(Collected data)
BEGIN
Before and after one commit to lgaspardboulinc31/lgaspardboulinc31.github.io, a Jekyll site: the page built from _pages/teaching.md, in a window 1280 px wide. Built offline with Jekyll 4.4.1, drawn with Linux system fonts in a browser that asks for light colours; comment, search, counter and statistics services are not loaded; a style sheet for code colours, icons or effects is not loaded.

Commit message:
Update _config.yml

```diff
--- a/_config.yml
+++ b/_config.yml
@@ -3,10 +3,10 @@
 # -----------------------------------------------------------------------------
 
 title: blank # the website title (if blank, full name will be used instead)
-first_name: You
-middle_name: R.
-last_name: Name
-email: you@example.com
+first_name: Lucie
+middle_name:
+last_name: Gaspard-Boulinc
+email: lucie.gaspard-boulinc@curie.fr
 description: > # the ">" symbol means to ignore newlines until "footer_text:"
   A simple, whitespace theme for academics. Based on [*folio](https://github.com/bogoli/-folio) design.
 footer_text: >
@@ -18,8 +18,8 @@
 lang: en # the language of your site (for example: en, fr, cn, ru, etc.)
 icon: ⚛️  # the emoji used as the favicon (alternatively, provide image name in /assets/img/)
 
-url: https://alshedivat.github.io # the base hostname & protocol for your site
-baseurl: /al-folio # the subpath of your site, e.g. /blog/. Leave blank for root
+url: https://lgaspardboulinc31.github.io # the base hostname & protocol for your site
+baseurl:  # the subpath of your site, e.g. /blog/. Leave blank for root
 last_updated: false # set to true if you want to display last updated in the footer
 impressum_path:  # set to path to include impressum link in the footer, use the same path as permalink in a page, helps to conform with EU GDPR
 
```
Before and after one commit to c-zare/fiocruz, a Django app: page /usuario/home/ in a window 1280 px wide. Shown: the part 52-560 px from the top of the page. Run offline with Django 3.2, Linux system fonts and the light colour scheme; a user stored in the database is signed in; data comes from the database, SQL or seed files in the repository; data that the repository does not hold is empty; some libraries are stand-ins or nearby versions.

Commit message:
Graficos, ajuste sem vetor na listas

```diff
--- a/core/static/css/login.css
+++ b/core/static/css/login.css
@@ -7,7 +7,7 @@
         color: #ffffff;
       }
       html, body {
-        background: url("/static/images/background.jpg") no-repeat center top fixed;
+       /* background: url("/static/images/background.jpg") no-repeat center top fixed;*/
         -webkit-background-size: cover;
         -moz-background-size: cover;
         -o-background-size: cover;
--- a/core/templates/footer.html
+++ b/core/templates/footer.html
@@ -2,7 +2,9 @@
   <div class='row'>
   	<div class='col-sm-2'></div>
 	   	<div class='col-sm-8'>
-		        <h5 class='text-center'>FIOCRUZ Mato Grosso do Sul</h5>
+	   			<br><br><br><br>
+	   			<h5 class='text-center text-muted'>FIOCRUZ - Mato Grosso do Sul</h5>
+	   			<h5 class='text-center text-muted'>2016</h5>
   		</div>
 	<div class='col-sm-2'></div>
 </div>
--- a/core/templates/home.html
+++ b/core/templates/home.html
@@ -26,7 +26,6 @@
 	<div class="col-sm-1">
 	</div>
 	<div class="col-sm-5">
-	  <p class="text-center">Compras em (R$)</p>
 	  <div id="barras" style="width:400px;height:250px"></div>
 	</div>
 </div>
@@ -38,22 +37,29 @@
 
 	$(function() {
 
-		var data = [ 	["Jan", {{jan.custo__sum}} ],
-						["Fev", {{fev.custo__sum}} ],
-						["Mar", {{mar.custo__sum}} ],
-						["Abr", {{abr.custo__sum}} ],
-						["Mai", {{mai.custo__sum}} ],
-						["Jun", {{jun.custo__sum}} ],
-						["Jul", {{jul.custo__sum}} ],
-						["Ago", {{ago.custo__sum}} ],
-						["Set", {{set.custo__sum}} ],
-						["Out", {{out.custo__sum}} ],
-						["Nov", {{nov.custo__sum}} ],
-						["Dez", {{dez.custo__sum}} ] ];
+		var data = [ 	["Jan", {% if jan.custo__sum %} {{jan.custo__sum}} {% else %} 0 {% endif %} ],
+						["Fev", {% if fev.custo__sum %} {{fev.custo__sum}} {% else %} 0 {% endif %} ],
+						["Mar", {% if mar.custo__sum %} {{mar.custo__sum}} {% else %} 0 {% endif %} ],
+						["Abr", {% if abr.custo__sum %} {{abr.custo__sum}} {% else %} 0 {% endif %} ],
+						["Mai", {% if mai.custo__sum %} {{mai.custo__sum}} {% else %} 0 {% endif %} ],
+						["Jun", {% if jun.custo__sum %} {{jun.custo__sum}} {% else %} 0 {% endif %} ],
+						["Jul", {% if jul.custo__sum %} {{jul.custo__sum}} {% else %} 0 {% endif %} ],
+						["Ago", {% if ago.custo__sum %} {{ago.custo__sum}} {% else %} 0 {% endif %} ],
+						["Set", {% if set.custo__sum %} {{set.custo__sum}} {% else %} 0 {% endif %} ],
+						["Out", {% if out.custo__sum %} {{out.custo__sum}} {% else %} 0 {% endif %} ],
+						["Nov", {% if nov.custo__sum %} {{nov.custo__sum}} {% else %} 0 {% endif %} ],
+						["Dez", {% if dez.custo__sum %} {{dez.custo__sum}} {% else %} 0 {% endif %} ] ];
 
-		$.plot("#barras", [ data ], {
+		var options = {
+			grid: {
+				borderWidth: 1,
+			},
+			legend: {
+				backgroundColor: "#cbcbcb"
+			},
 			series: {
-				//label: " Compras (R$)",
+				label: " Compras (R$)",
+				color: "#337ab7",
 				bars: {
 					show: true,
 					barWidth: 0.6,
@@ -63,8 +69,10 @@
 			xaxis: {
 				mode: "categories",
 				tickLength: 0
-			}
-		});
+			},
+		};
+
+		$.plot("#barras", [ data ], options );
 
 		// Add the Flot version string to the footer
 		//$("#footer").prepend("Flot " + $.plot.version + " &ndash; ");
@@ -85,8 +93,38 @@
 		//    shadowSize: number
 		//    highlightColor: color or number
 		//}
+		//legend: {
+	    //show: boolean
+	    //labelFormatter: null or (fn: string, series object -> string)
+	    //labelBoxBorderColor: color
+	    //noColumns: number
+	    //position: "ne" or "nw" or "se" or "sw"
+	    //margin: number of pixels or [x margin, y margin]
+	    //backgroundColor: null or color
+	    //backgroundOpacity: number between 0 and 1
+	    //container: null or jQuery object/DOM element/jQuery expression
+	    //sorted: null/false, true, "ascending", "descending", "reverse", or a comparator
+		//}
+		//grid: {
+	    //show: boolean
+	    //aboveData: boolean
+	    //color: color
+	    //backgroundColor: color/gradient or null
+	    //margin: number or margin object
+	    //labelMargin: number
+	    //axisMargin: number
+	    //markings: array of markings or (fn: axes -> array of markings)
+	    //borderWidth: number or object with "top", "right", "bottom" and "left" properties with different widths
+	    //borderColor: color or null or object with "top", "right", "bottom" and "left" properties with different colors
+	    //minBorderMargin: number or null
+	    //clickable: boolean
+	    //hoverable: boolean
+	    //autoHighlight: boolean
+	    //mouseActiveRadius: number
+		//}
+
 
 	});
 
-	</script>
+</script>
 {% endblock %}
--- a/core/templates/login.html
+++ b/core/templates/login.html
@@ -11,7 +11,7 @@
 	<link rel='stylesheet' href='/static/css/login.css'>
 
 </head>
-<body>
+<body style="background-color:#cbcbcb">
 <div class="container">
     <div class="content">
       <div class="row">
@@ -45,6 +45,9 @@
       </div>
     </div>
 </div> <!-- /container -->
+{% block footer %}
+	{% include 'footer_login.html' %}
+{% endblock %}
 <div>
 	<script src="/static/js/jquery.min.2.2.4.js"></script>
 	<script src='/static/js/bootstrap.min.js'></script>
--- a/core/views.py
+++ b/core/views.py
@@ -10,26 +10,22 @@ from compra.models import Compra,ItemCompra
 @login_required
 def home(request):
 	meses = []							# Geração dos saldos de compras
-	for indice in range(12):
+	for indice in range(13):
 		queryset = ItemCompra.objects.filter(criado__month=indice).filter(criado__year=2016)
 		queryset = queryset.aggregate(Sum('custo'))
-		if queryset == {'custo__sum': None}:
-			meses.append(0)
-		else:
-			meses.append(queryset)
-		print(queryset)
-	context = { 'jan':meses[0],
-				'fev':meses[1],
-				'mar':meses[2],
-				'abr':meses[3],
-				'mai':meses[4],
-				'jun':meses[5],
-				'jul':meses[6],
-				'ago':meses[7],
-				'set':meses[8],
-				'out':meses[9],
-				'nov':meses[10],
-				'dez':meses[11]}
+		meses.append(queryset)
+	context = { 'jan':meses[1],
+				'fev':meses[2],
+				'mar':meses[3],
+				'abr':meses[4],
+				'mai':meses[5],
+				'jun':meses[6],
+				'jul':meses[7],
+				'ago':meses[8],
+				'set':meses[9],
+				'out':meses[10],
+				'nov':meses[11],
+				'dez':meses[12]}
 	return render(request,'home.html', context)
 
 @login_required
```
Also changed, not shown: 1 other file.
END
### WORK TASK
Scan the data above; copy every line where "github" appears.

### TASK ANSWER
Before and after one commit to lgaspardboulinc31/lgaspardboulinc31.github.io, a Jekyll site: the page built from _pages/teaching.md, in a window 1280 px wide. Built offline with Jekyll 4.4.1, drawn with Linux system fonts in a browser that asks for light colours; comment, search, counter and statistics services are not loaded; a style sheet for code colours, icons or effects is not loaded.
   A simple, whitespace theme for academics. Based on [*folio](https://github.com/bogoli/-folio) design.
-url: https://alshedivat.github.io # the base hostname & protocol for your site
+url: https://lgaspardboulinc31.github.io # the base hostname & protocol for your site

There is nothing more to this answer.